__EXERCISE DETAILS__
Check every line of the data for the word "calc", and copy those that have it.

Start of PROVIDED RECORDS

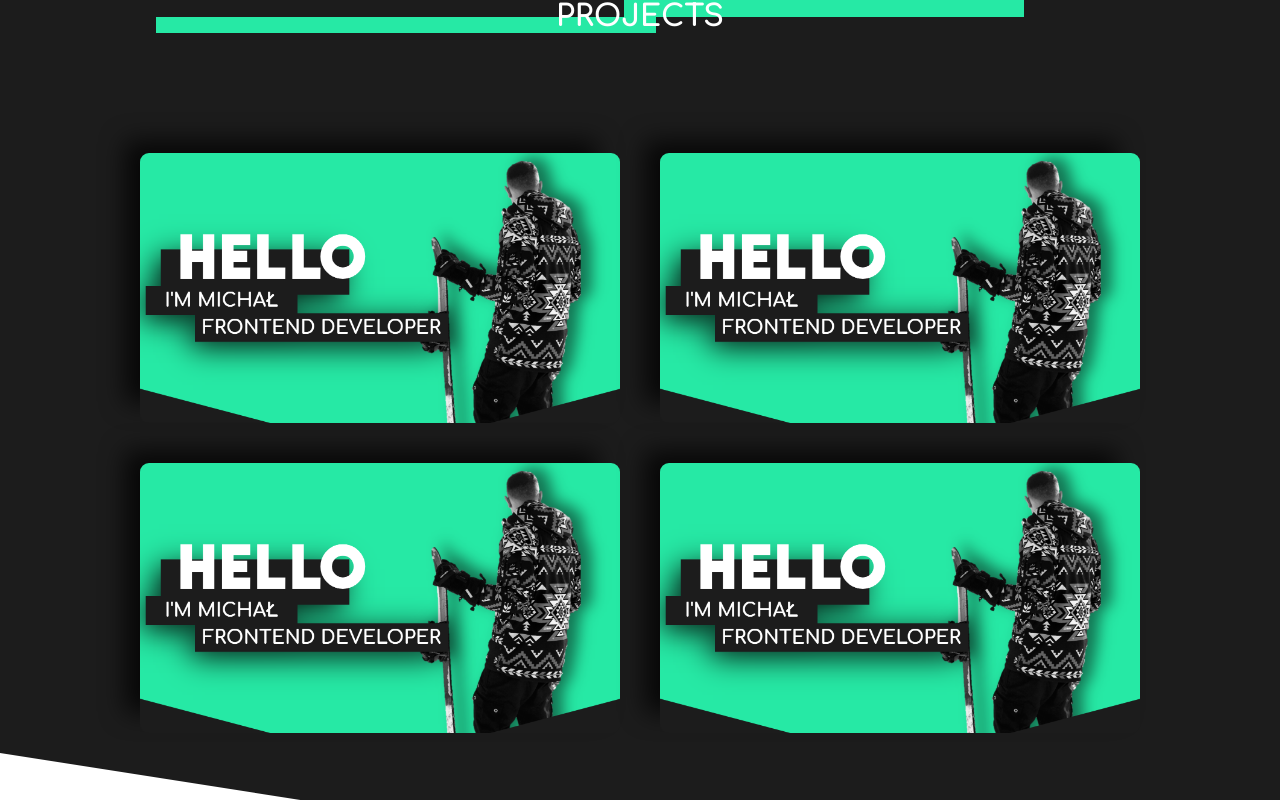
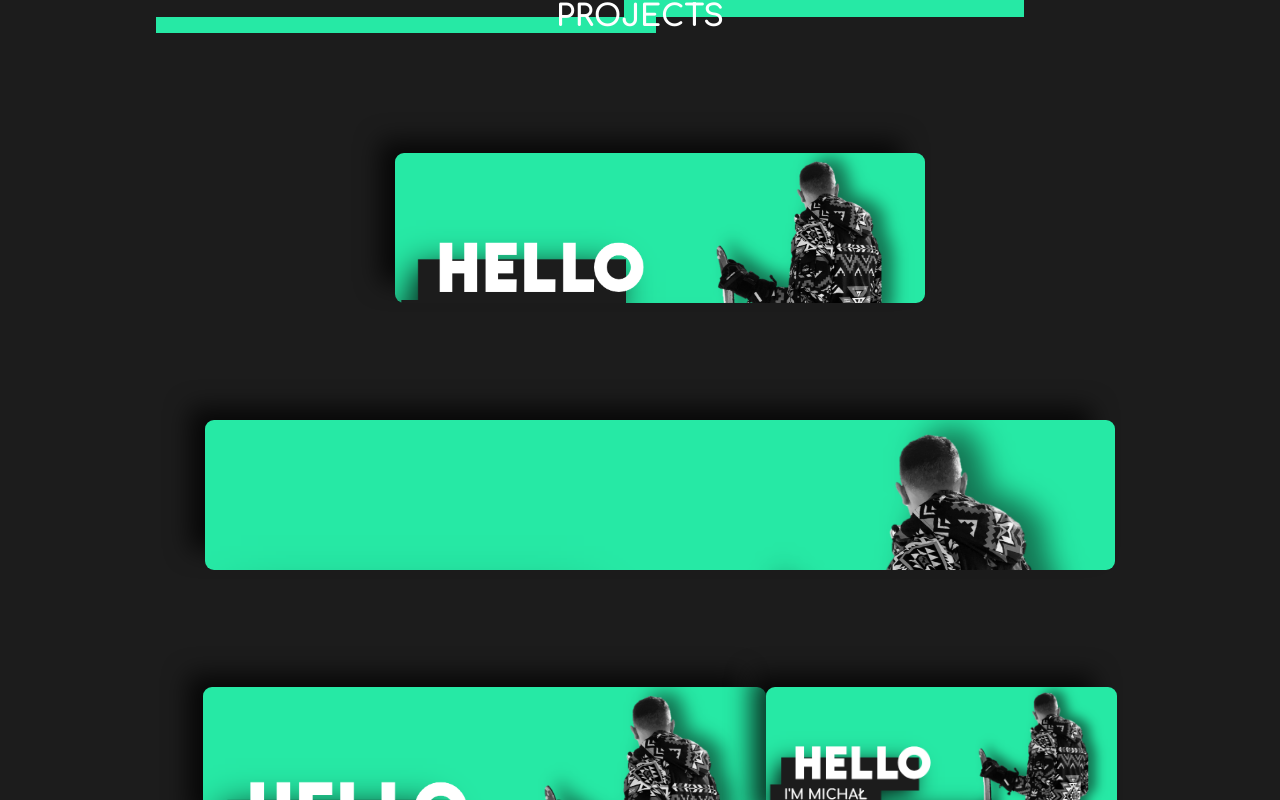
Before and after one commit to zendranm/portfolio-app, a React (Create React App) app: page / in a window 1280 px wide. Shown: the part 980-1780 px from the top of the page. Built offline with nearby package versions, Linux system fonts and the light colour scheme.

Commit message:
SecondPanel changes

```diff
--- a/src/styles/ProjectPanel.scss
+++ b/src/styles/ProjectPanel.scss
@@ -1,8 +1,8 @@
 @import "variables";
 
 .ProjectPanel {
-  width: calc(16 * 30px);
-  height: calc(9 * 30px);
+  width: 16 * $project-panel-width * 1px;
+  height: 9 * $project-panel-width * 1px;
   background-size: cover;
   margin: 20px;
   overflow: hidden;
@@ -49,12 +49,12 @@
   font-size: 100px;
 }
 
-// @media (min-width: 320px) {
-//   .ProjectPanel {
-//     width: $project-panel-width * 0.7 * 1px;
-//     height: $project-panel-width * $project-panel-ratio * 0.7 * 1px;
-//   }
-// }
+@media (min-width: 320px) {
+  .ProjectPanel {
+    width: 100%;
+    height: calc((100% * 9) / 16);
+  }
+}
 
 // @media (min-width: $project-panel-width + ($project-panel-margins * 2) + $scroll-bar-width * 1px) {
 //   .ProjectPanel {
--- a/src/styles/SecondPanel.scss
+++ b/src/styles/SecondPanel.scss
@@ -7,6 +7,8 @@
 }
 
 .projectList {
+  max-width: 16 * 2 * $project-panel-width + 4 * 20px;
+  margin: 0 auto;
   display: flex;
   flex-direction: row;
   flex-wrap: wrap;
--- a/src/styles/variables.scss
+++ b/src/styles/variables.scss
@@ -8,10 +8,7 @@ $font-color-1: #ffffff;
 $font-color-2: #1c1c1c;
 
 // VARIABLES
-// $project-panel-width: 450;
-// $project-panel-ratio: 0.8;
-// $project-panel-margins: 20;
-// $scroll-bar-width: 17;
+$project-panel-width: 30;
 
 // FONTS
 @import url("https://fonts.googleapis.com/css2?family=Comfortaa:wght@300;400;500;600;700&display=swap");
```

End of PROVIDED RECORDS

__WRITTEN RESPONSE__
-  width: calc(16 * 30px);
-  height: calc(9 * 30px);
+    height: calc((100% * 9) / 16);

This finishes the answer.